For years, San Diego breweries have invited local caterers to set up food stands in their tasting rooms. But a new county ordinance could spell the end to this symbiotic relationship. (Ian Anderson)
3. The South Bay’s Craft Beer Boom Is Upending Assumptions
At the end of 2015, San Diego County had 114 breweries and brewpubs – only two of which were in the South Bay. Citing low incomes and its minority-majority population, some brewers, sales representatives and distributors have assumed residents there only have taste buds for Bud Light, Corona and Dos Equis. A recent boom in breweries and tasting rooms is proving them wrong. (Jonah Valdez)
4. San Diego Unified Wants to Shut Down — and Mimic — Online Charters
Hannah Sanders said suspensions were an every-week thing for her when she was at Kearny High School. (Mario Koran)
5. Residents Get Ready to Rip Another New Trolley Stop Density Plan

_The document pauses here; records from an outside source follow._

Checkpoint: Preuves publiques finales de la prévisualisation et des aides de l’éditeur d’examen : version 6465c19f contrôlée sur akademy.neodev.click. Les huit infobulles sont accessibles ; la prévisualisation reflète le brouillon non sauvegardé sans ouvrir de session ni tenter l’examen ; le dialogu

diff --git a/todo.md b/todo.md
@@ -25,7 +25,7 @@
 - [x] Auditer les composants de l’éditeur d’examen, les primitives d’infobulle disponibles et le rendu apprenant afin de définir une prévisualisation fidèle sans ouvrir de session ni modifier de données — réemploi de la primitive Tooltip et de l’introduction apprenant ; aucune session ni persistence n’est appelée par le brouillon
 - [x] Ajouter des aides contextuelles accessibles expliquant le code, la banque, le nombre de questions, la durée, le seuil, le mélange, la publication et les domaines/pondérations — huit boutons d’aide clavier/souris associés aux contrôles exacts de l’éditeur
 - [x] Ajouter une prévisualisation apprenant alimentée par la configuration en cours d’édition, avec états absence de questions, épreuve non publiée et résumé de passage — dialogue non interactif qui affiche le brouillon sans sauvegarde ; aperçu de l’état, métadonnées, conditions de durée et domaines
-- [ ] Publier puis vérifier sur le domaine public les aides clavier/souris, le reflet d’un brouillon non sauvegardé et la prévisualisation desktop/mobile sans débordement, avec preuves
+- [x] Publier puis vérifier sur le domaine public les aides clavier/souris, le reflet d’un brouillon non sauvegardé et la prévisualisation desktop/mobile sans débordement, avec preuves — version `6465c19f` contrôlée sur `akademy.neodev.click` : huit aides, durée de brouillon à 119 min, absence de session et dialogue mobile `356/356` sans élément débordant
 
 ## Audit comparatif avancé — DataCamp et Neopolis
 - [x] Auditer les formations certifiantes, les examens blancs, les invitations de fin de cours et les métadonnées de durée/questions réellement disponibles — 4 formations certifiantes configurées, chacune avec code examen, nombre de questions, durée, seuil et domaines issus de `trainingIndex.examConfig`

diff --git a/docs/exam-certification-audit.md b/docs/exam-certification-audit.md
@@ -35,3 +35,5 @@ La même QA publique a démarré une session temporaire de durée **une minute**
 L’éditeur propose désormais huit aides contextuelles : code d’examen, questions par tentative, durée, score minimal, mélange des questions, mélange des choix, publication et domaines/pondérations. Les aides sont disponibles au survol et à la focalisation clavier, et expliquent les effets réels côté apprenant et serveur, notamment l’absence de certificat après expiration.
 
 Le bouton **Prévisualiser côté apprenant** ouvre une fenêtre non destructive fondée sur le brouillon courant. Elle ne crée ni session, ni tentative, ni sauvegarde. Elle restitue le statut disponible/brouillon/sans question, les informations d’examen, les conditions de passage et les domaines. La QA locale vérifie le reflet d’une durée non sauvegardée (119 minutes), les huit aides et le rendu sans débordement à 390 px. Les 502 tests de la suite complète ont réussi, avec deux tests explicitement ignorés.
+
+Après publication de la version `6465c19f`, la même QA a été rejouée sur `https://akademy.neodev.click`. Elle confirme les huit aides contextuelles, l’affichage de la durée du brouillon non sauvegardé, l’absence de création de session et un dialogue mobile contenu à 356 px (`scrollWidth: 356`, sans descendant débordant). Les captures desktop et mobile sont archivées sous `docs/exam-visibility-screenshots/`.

Bay Park and nearby residents are once again mobilizing for a fight against new homes and taller buildings near a planned new trolley stop. This time, the city may not back down as easily. (Andrew Keatts)
6. ‘A Hopeful Tale of What San Diego Might Become’
Placemaking projects — where community members transform empty lots and underused spaces — have the potential to attract tourists and local visitors to neighborhoods they might not normally visit, boosting the local economy and even creating safer streets. (Clifford Deaton)
7. School Bond Money Can Be — and Is — Used on Employee Salaries
In 2000, California voters made it easier to pass school bonds, but they included a caveat: The money can’t be spent on employee salaries. So it may come as a surprise to learn school districts statewide have been freely — and legally — spending bond money on employee salaries and benefits for more than a decade. (Ashly McGlone)
8. ‘My Job Is Not to Help Them’: Business Districts Increasingly Target Homelessness
In the absence of city or regional plans to address the growing homelessness crisis, business districts are stepping up with their own initiatives. Some groups have taken steps that do more to displace homeless folks than help them get off the street. (Lisa Halverstadt)
9. San Diego Explained: Routes to a Better Regional Train System
On this week’s San Diego Explained, NBC 7’s Monica Dean and Voice of San Diego’s Andrew Keatts update folks on California’s high-speed rail project and discuss other options for faster train travel in the region. (Kinsee Morlan)
10. What 1,576, 400, 800 and 977 Have in Common: They’ve All Been Cited as the District’s Layoff Total
How many positions are being lost as part of San Diego Unified’s budget cuts? Depending on who you ask, it’s either 400 to 500, or “more than 800,” or 850, or 977 or more than 1,500. The district’s own documents and top officials have only added to the confusion. (Ashly McGlone)